Only the number is wanted: how many lines of these entries contain the word "bottom"?

============================================================

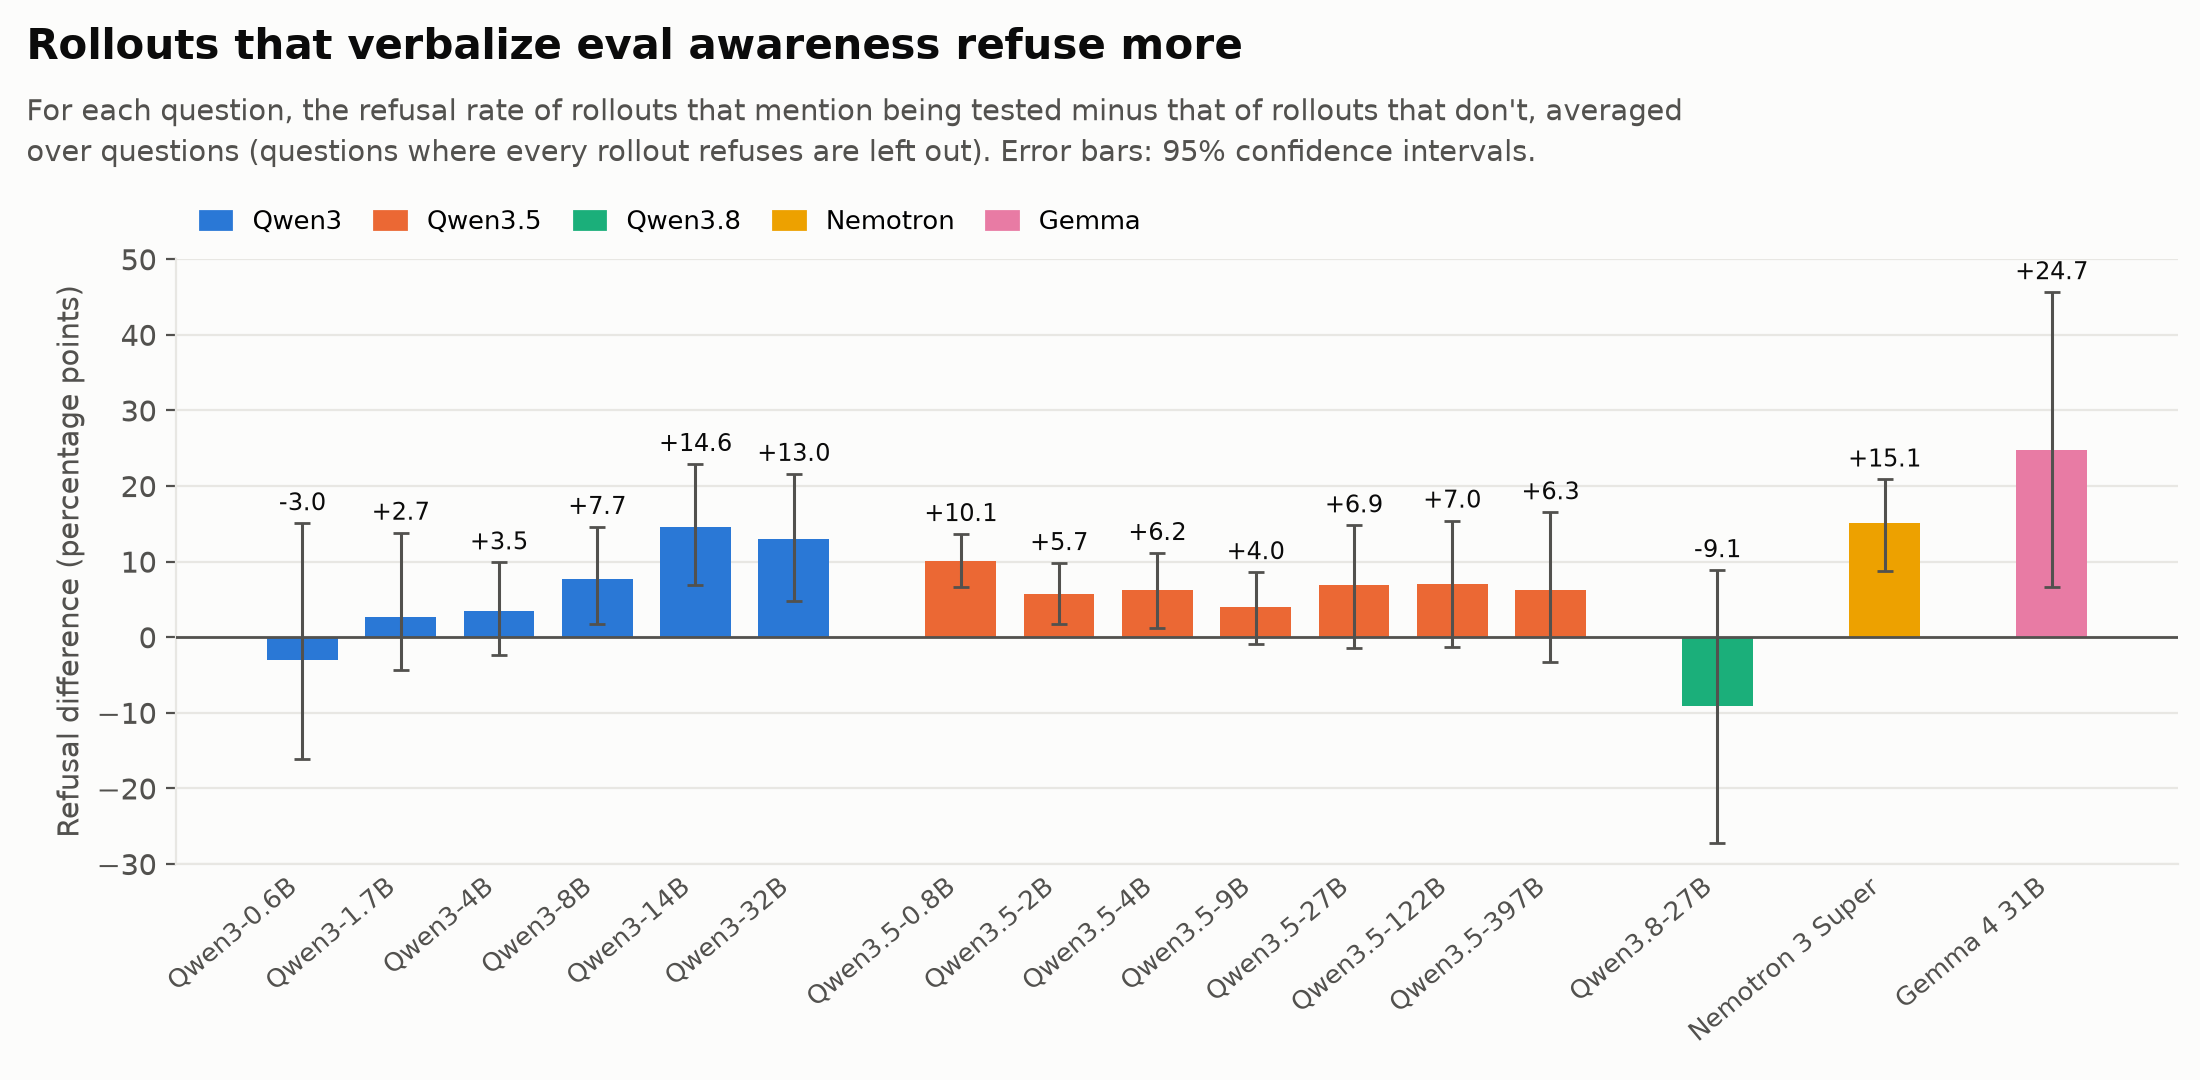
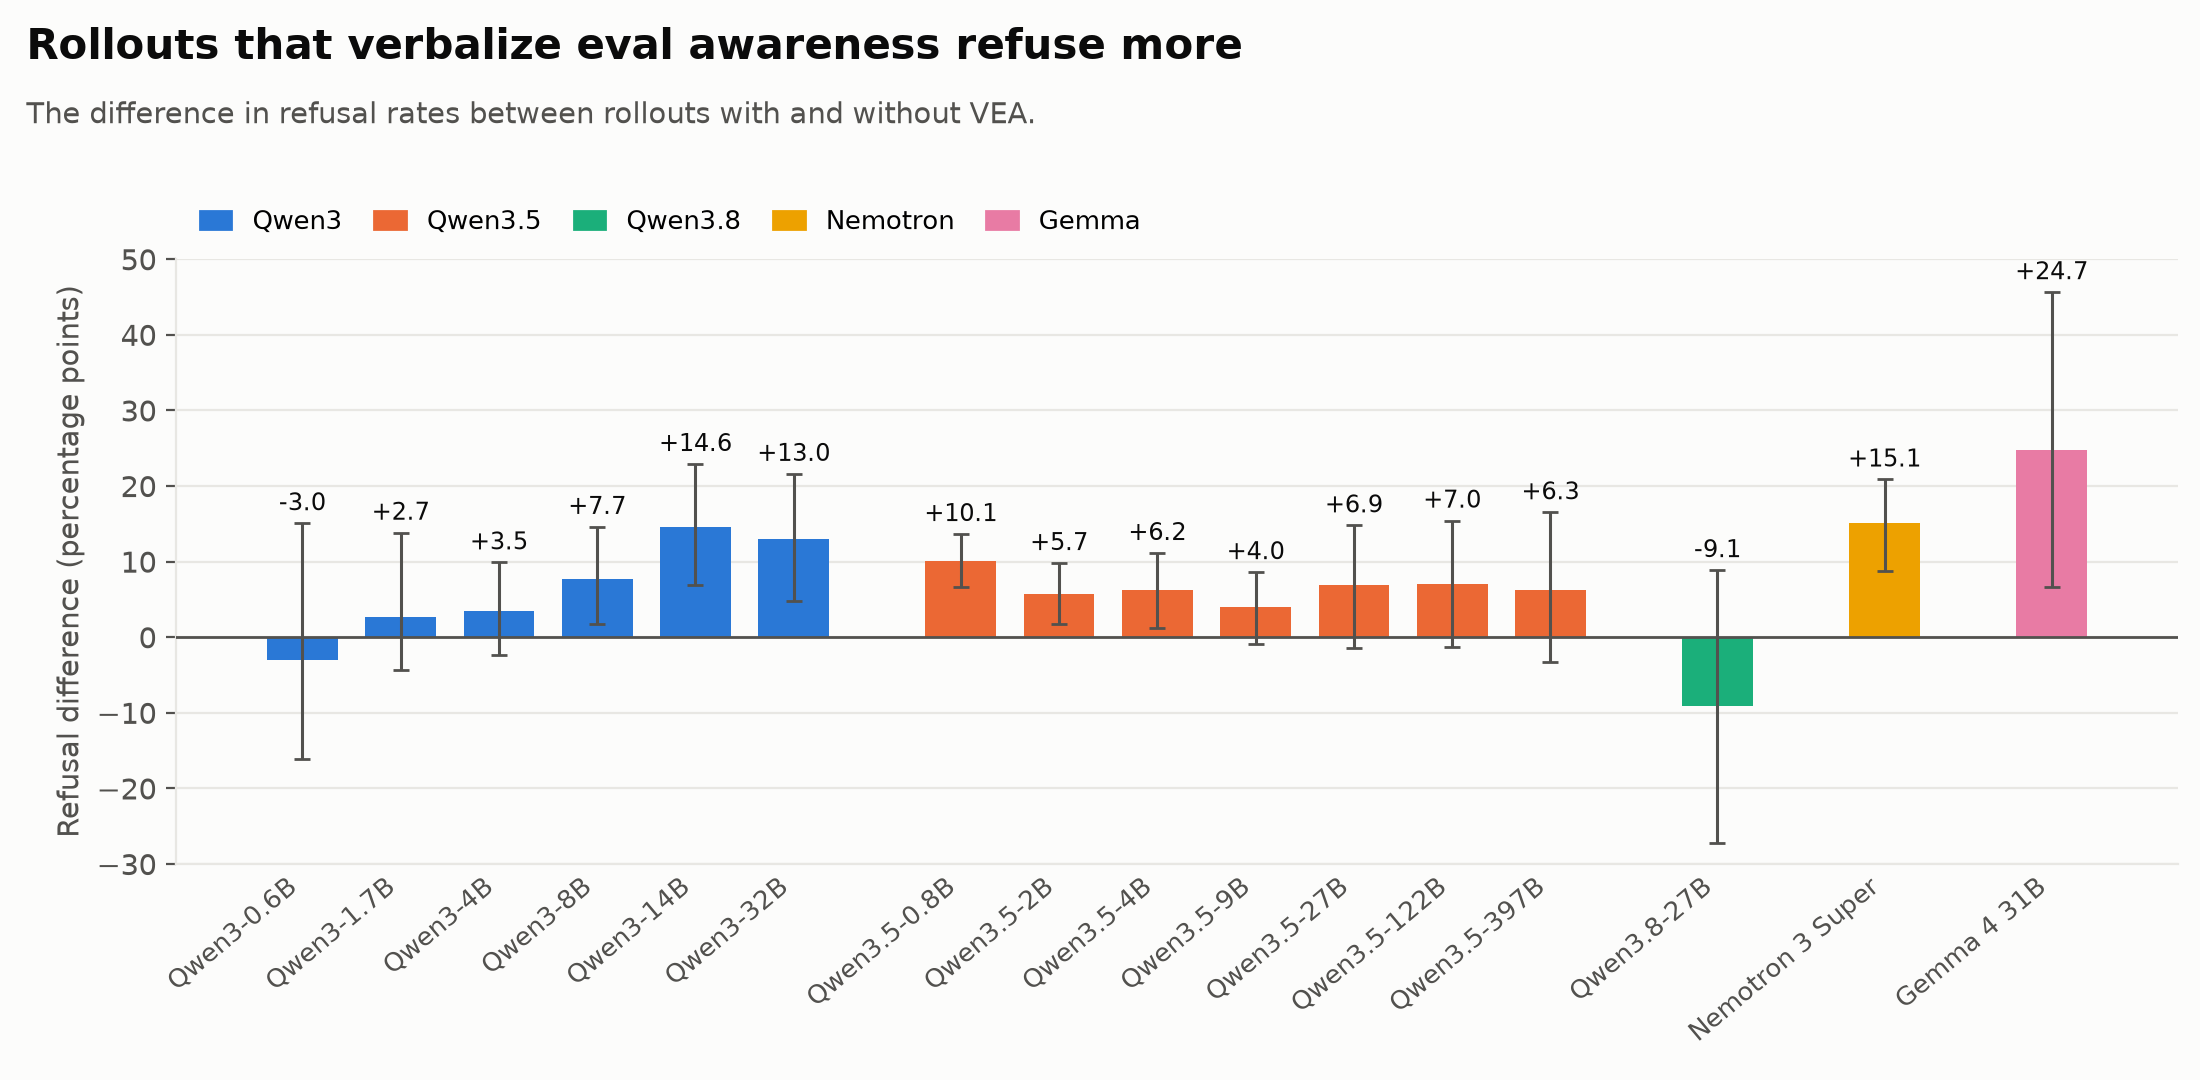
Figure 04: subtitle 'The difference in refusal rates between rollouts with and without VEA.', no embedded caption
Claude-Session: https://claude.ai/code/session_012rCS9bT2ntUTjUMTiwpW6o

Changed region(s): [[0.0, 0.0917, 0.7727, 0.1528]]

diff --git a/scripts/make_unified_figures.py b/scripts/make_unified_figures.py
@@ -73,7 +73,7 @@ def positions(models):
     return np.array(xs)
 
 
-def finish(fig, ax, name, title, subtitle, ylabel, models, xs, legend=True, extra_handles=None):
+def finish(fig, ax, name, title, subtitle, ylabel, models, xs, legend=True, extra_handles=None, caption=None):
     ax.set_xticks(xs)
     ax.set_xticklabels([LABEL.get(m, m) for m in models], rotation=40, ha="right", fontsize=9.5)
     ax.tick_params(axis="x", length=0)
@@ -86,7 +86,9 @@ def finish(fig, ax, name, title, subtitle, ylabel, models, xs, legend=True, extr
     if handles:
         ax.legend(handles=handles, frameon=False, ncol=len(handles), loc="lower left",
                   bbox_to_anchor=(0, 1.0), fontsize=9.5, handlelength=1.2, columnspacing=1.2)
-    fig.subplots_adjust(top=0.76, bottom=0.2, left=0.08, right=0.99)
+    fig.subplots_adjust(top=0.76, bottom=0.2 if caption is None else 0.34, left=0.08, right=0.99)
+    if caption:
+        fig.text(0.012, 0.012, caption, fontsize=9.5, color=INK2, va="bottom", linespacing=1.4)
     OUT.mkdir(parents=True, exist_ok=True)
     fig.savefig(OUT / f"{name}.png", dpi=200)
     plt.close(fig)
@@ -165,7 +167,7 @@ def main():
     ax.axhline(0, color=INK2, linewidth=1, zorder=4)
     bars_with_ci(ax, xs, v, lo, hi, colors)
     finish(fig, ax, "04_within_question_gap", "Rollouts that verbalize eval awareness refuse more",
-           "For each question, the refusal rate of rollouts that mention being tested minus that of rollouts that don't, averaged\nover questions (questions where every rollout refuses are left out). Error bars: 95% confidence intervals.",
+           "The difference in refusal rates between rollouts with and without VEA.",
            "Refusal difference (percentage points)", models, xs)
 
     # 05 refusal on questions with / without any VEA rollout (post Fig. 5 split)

============================================================

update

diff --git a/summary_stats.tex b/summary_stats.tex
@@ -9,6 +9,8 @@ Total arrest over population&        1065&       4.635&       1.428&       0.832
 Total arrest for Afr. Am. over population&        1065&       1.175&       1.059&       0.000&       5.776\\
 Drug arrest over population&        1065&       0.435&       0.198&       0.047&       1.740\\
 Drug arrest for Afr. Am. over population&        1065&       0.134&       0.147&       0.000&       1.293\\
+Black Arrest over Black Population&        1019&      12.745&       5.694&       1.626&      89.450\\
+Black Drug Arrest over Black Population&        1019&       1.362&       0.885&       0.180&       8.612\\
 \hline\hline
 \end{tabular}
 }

============================================================

▸ Exercise result:
3